"Mayor, what are we doing tonight?" asked Mike Varrish, a 10th Street resident who has been outspoken in his criticism of the mayor. "I'm hearing rumors that a fourth guy is in the picture now for the nomination. There is nothing I can say or do to change your mind - I know that. You won't listen to the voices of reason, so I'm going to sit here and watch and wait and, hopefully, you'll come around to the right way of thinking."
Haugh responded that was his opinion. Varrish countered that six council people agreed with his view that Police Lt. Ed Wilson should be Scarabino's successor.
"I do appreciate your passion about this, I really do admire it," said Haugh. "This, (referring to the large crowd in attendance) as much as I respect and appreciate it, I wish this was every single meeting. When this (chief controversy) is all said and done, we may have two or three people here, and it's a shame because there's been a lot going on in Wellsville these last few years."

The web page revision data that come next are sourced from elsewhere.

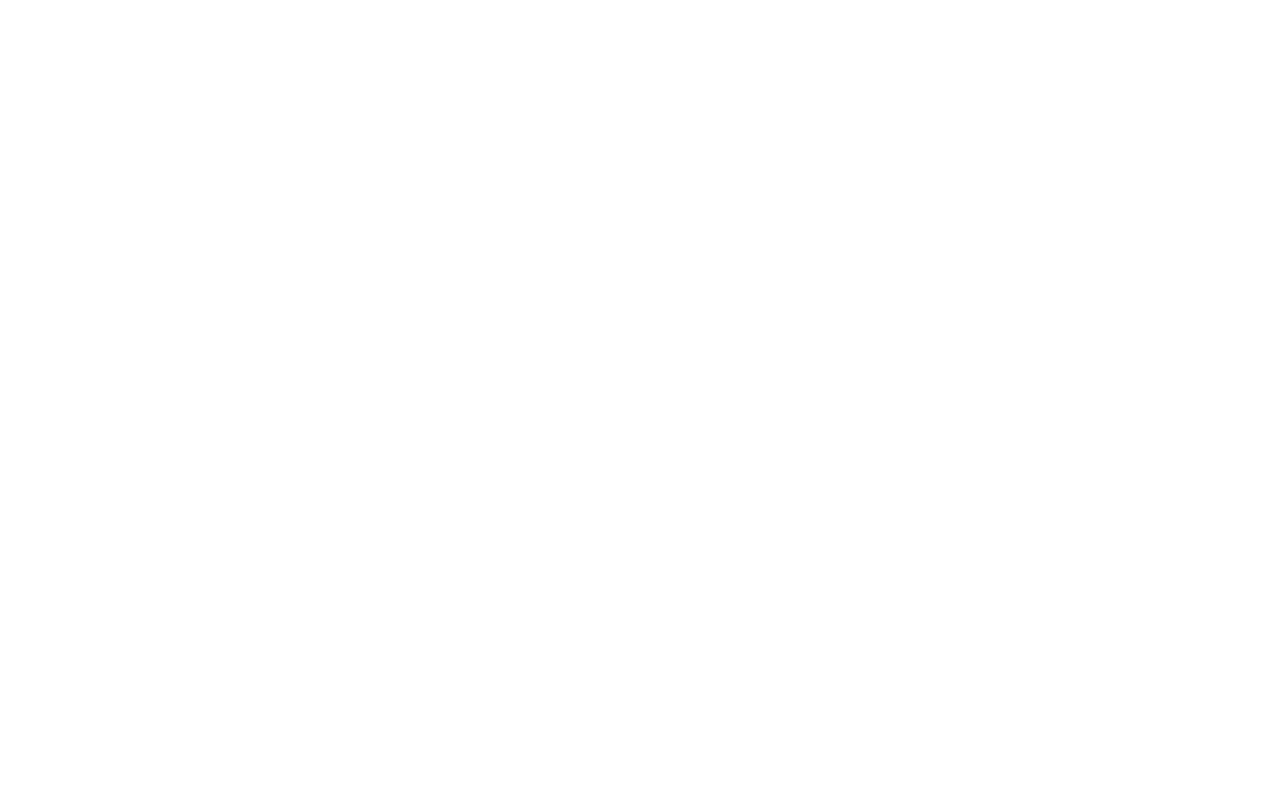
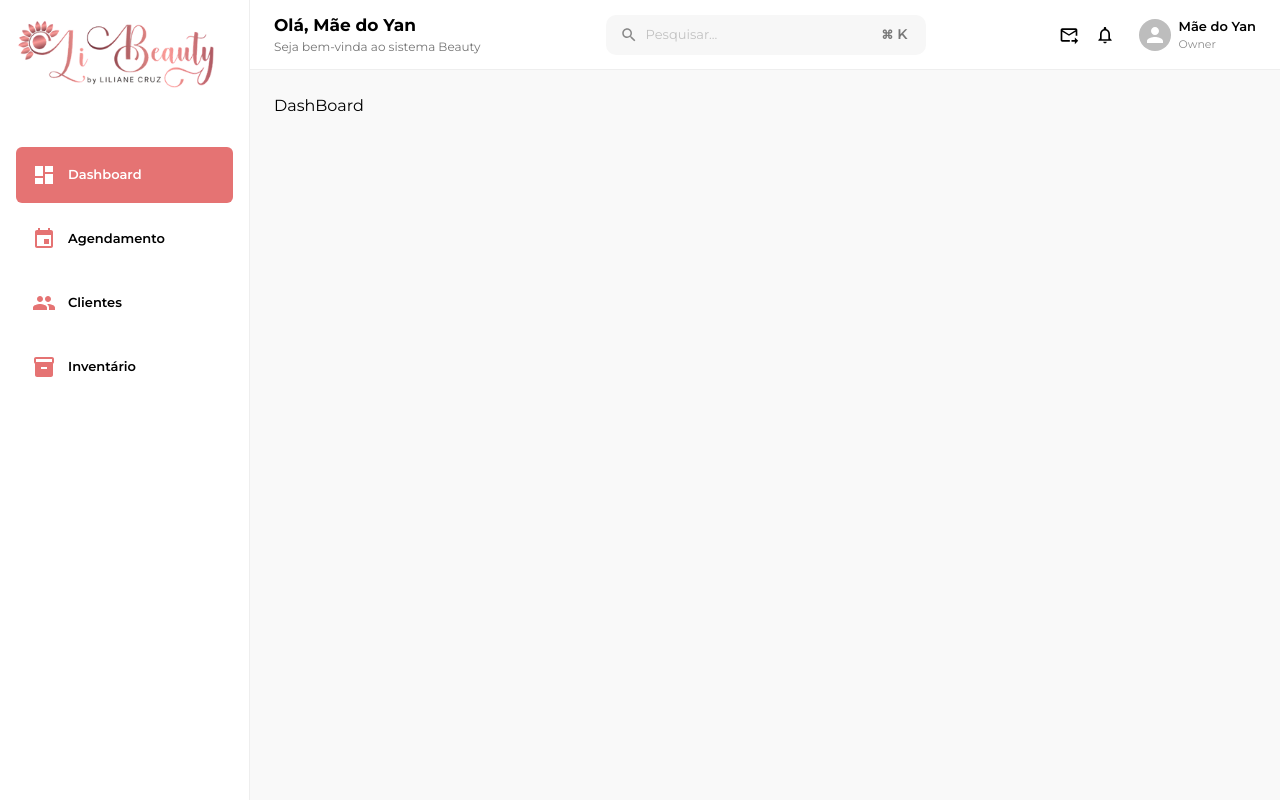
Before and after one commit to Tech-Store-UNI/Li-Beauty, a React (Vite) app: page /dashboard in a window 1280 px wide. Before the commit this address had no page. Built offline with nearby package versions, Linux system fonts and the light colour scheme.

Commit message:
Estrutura do sistema já preparada

```diff
--- a/src/App.tsx
+++ b/src/App.tsx
@@ -10,6 +10,11 @@
 import { Cilios } from './components/Pages/Servicos/Cilios/Cilios';
 import { Login } from './pages/Login/Login';
 import { Cadastro } from './pages/Cadastro/Cadastro';
+import { LayoutSistema } from './components/LayoutSistema/LayoutSistema';
+import { DashBoard } from './pages/PaginasSistemas/DashBoard/DashBoard';
+import { Inventario } from './pages/PaginasSistemas/Inventario/Inventario';
+import { Clientes } from './pages/PaginasSistemas/Clientes/Clientes';
+import { Agendamento } from './pages/PaginasSistemas/Agendamento/Agendamento';
 
 
 export function App() {
@@ -27,6 +32,13 @@
           </Route>
           <Route path="login" element={<Login />} />
           <Route path="cadastro" element={<Cadastro />} />
+
+          <Route path="/dashboard" element={<LayoutSistema />}>
+            <Route index element={<DashBoard />} />
+            <Route path="agendamento" element={<Agendamento />} />
+            <Route path="clientes" element={<Clientes />} />
+            <Route path="inventario" element={<Inventario />} />
+          </Route>
         </Routes>
       </BrowserRouter>
     </ThemeProvider>
--- /dev/null
+++ b/src/components/LayoutSistema/LayoutSistema.tsx
@@ -0,0 +1,24 @@
+// Layout.tsx
+import { Box } from "@mui/material";
+import { Outlet } from "react-router-dom";
+import { Sidebar } from "../Sidebar/Sidebar";
+import { NavbarTop } from "../NavbarTop/NavbarTop";
+
+
+export const LayoutSistema = () => {
+  return (
+    <Box sx={{ display: "flex", height: "100vh", backgroundColor: "#f9f9f9" }}>
+
+      <Sidebar />
+
+      <Box sx={{ flexGrow: 1, display: "flex", flexDirection: "column" }}>
+
+        <NavbarTop/>
+        <Box sx={{ flexGrow: 1, p: 3 }}>
+          <Outlet />
+        </Box>
+
+      </Box>
+    </Box>
+  );
+};
--- /dev/null
+++ b/src/components/NavbarTop/NavbarTop.tsx
@@ -0,0 +1,93 @@
+import { Box, Typography, TextField, Avatar, InputAdornment, IconButton, } from "@mui/material";
+import SearchIcon from "@mui/icons-material/Search";
+import NotificationsNoneIcon from "@mui/icons-material/NotificationsNone";
+import ForwardToInboxIcon from '@mui/icons-material/ForwardToInbox';
+
+export const NavbarTop = () => {
+    return (
+        <Box sx={{ height: 70, backgroundColor: "#ffffff", borderBottom: "1px solid #eee", display: "flex", alignItems: "center", justifyContent: "space-between", px: 3, }}>
+            <Box>
+                <Typography sx={{ fontWeight: 900, fontSize: 17 }}>
+                    Olá, Mãe do Yan
+                </Typography>
+                <Typography sx={{ fontSize: 12, color: "#747474" }}>
+                    Seja bem-vinda ao sistema Beauty
+                </Typography>
+            </Box>
+
+            <TextField
+                placeholder="Pesquisar..."
+                variant="outlined"
+                size="small"
+                sx={{
+                    width: 320,
+                    "& .MuiOutlinedInput-root": {
+                        borderRadius: "10px",
+                        backgroundColor: "#f7f7f7",
+                        height: 40,
+                        paddingRight: "18px",
+
+                        "& fieldset": {
+                            border: "none",
+                        },
+                    },
+
+                    "& input": {
+                        fontSize: 13,
+                        color: "#797979",
+                    },
+                }}
+                slotProps={{
+                    input: {
+                        startAdornment: (
+                            <InputAdornment position="start">
+                                <SearchIcon sx={{ fontSize: 18, color: "#888" }} />
+                            </InputAdornment>
+                        ),
+
+                        endAdornment: (
+                            <InputAdornment position="end">
+                                <Box
+                                    sx={{
+                                        display: "flex",
+                                        alignItems: "center",
+                                        gap: "4px",
+                                        color: "#777",
+                                    }}
+                                >
+                                    <Typography sx={{ fontSize: 12, fontWeight: 900 }}>⌘</Typography>
+                                    <Typography sx={{ fontSize: 14, fontWeight: 600 }}>K</Typography>
+                                </Box>
+                            </InputAdornment>
+                        ),
+                    },
+                }}
+            />
+
+            <Box sx={{ display: "flex", alignItems: "center", gap: 2 }}>
+                <Box>
+                    <IconButton>
+                        <ForwardToInboxIcon sx={{ fontSize: 20, color: "#000000" }} />
+                    </IconButton>
+
+                    <IconButton>
+                        <NotificationsNoneIcon sx={{ fontSize: 20, color: "#000000" }} />
+                    </IconButton>
+                </Box>
+                <Box sx={{ display: "flex", alignItems: "center", gap: 1 }}>
+                    <Avatar sx={{ width: 32, height: 32 }} />
+
+                    <Box>
+                        <Typography sx={{ fontSize: 13, fontWeight: 600 }}>
+                            Mãe do Yan
+                        </Typography>
+                        <Typography sx={{ fontSize: 11, color: "#8c8c8c" }}>
+                            Owner
+                        </Typography>
+                    </Box>
+                </Box>
+
+            </Box>
+        </Box>
+    );
+};
--- /dev/null
+++ b/src/components/Sidebar/NavButton.tsx
@@ -0,0 +1,49 @@
+import { Button, Box, Typography } from "@mui/material";
+
+type NavButtonProps = {
+    icon?: React.ReactNode;
+    label: string;
+    active?: boolean;
+    onClick?: () => void;
+};
+
+export const NavButton: React.FC<NavButtonProps> = ({
+    icon,
+    label,
+    active = false,
+    onClick,
+}) => {
+    return (
+        <Button
+            onClick={onClick}
+            fullWidth
+            sx={{
+                justifyContent: "flex-start",
+                textTransform: "none",
+                borderRadius: "6px",
+                px: 2,
+                py: 2,
+                fontWeight: 600,
+                fontSize: "0.9rem",
+                color: active ? "#fff" : "#000000",
+                backgroundColor: active ? "#e57373" : "transparent",
+                transition: "all 0.2s ease",
+                mb: 1,
+                "&:hover": {
+                    backgroundColor: active ? "#e57373" : "#fff6f6",
+                },
+            }}
+        >
+            <Box sx={{ display: "flex", alignItems: "center", gap: 1.5 }}>
+
+                <Box sx={{ display: "flex",alignItems: "center",color: active ? "#fff" : "#e57373",}} >
+                    {icon}
+                </Box>
+
+                <Typography sx={{ fontSize: 13, fontWeight: 600 }}>
+                    {label}
+                </Typography>
+            </Box>
+        </Button>
+    );
+};
--- /dev/null
+++ b/src/components/Sidebar/Sidebar.tsx
@@ -0,0 +1,55 @@
+// Sidebar.tsx
+import { Box } from "@mui/material";
+import { useNavigate, useLocation } from "react-router-dom";
+import DashboardIcon from "@mui/icons-material/Dashboard";
+import EventIcon from "@mui/icons-material/Event";
+import GroupIcon from "@mui/icons-material/Group";
+import InventoryIcon from "@mui/icons-material/Inventory";
+import logo from "../../img/logo.png";
+import { NavButton } from "./NavButton";
+
+
+export const Sidebar = () => {
+    const navigate = useNavigate();
+    const location = useLocation();
+
+    return (
+        <Box sx={{ width: 250, height: "100vh", backgroundColor: "#ffffff", borderRight: "1px solid #eee", display: "flex", flexDirection: "column", alignItems: "center", pt: 2, }}>
+            <Box
+                component="img"
+                src={logo}
+                alt="Logo"
+                sx={{ width: 200, mb: 7, mr: 2 }}
+            />
+            <Box sx={{ width: "100%", px: 2 }}>
+                <NavButton
+                    icon={<DashboardIcon />}
+                    label="Dashboard"
+                    active={location.pathname === "/dashboard"}
+                    onClick={() => navigate("/dashboard")}
+                />
+
+                <NavButton
+                    icon={<EventIcon />}
+                    label="Agendamento"
+                    active={location.pathname === "/dashboard/agendamento"}
+                    onClick={() => navigate("/dashboard/agendamento")}
+                />
+
+                <NavButton
+                    icon={<GroupIcon />}
+                    label="Clientes"
+                    active={location.pathname === "/dashboard/clientes"}
+                    onClick={() => navigate("/dashboard/clientes")}
+                />
+
+                <NavButton
+                    icon={<InventoryIcon />}
+                    label="Inventário"
+                    active={location.pathname === "/dashboard/inventario"}
+                    onClick={() => navigate("/dashboard/inventario")}
+                />
+            </Box>
+        </Box>
+    );
+};
--- a/src/pages/Login/Login.tsx
+++ b/src/pages/Login/Login.tsx
@@ -30,7 +30,7 @@
         setTimeout(() => {
             if (usuario === "admin" && senha === "1234") {
                 sessionStorage.setItem("isLogged", "true");
-                navigate("/home");
+                navigate("/dashboard");
             } else {
                 setErroLogin("Usuário ou senha inválidos.");
             }
--- /dev/null
+++ b/src/pages/PaginasSistemas/Agendamento/Agendamento.tsx
@@ -0,0 +1,6 @@
+
+export const Agendamento = () => {
+  return (
+    <div>Agendamento</div>
+  )
+}
--- /dev/null
+++ b/src/pages/PaginasSistemas/Clientes/Clientes.tsx
@@ -0,0 +1,6 @@
+
+export const Clientes = () => {
+  return (
+    <div>Clientes</div>
+  )
+}
--- a/src/pages/PaginasSistemas/DashBoard/DashBoard.tsx
+++ b/src/pages/PaginasSistemas/DashBoard/DashBoard.tsx
@@ -0,0 +1,7 @@
+
+
+export const DashBoard = () => {
+  return (
+    <div>DashBoard</div>
+  )
+}
--- a/src/pages/PaginasSistemas/Inventario/Inventario.tsx
+++ b/src/pages/PaginasSistemas/Inventario/Inventario.tsx
@@ -0,0 +1,7 @@
+
+
+export const Inventario = () => {
+  return (
+    <div>Inventario</div>
+  )
+}
```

Haugh called Tuesday night's audience a "small percentage" of the people in Wellsville. She told Varrish that while the audience's opinions matters to her, they represented only a portion of the people she was elected to represent.
"I can't even tell you how many people have come spoke to me personally - I take those into consideration too," said Haugh. "We'll get through this and we'll move forward."
Varrish countered that council members had been in touch with their constituents and who have voiced their support for Wilson.
"For the life of me, I cannot believe that more people have called you and told you they're against Wilson than the people who have called all six of them (council members) - you must be on the phone 24/7."
Haugh responded that she had been on the phone with constituents nearly non-stop in the time since the controversy started.
Nunzio "Sam" Lombardozi, a Clove Street resident and former mayor and member of council, offered the mayor and council some advice. He thanked council and the mayor for keeping open lines of communication and said he feels encouraged by the public's interest in choosing the next chief.
"I feel all of your pain right now, I was in that seat for 14 years," said Lombardozi.
He said village officials have lingered too long on the decision and encouraged them to resolve the issue as soon as possible. He ended his comment with a favorite quotation from a former council person he had served with: "A wise person will change their mind, but a fool never does."
Following the handling of some regular council business, Councilman Randy Allmon asked that council enter executive session for personnel reasons and be joined by the mayor and solicitor Andy Beech.
Despite some speculation that the executive session might have been to discuss the chief's appointment, council returned with a different topic. Allmon announced he had been researching the possibility of drug testing all village employees, including elected officials. He reported that he had recently contacted the drug screening company O'Mara Safety Services about providing the village with drug testing services. According to Allmon, the drug testing policy would require all village employees to undergo an initial screening and then random screenings after that. He said drug testing all employees would cost the village about $5,000,, but added there are grants available to defray the expense. He noted that with a drug testing policy the village would get a discounted rate on its workers' compensation coverage.
"Anyone who gets a paycheck in Wellsville will be tested, including us," said Allmon.
Council took no action on adopting the drug testing policy.
At the end of the meeting. Haugh addressed rumors about her absence from previous council meeting.
"Let me say something about me being on vacation, since there was so much discussion about it," said Haugh. "It's the first full week I had taken off in three years - I deserved it. My secretary knew I was on vacation, council member (Tony) Cataldo knew I was on vacation and administrator Thom Edgell knew I was on vacation. I don't pick up and leave without anybody knowing about it, although Facebook would tell it differently. I don't want it put in the paper that I am on vacation, because if I were to go somewhere I would have to cancel because everybody in this area would know my house is empty."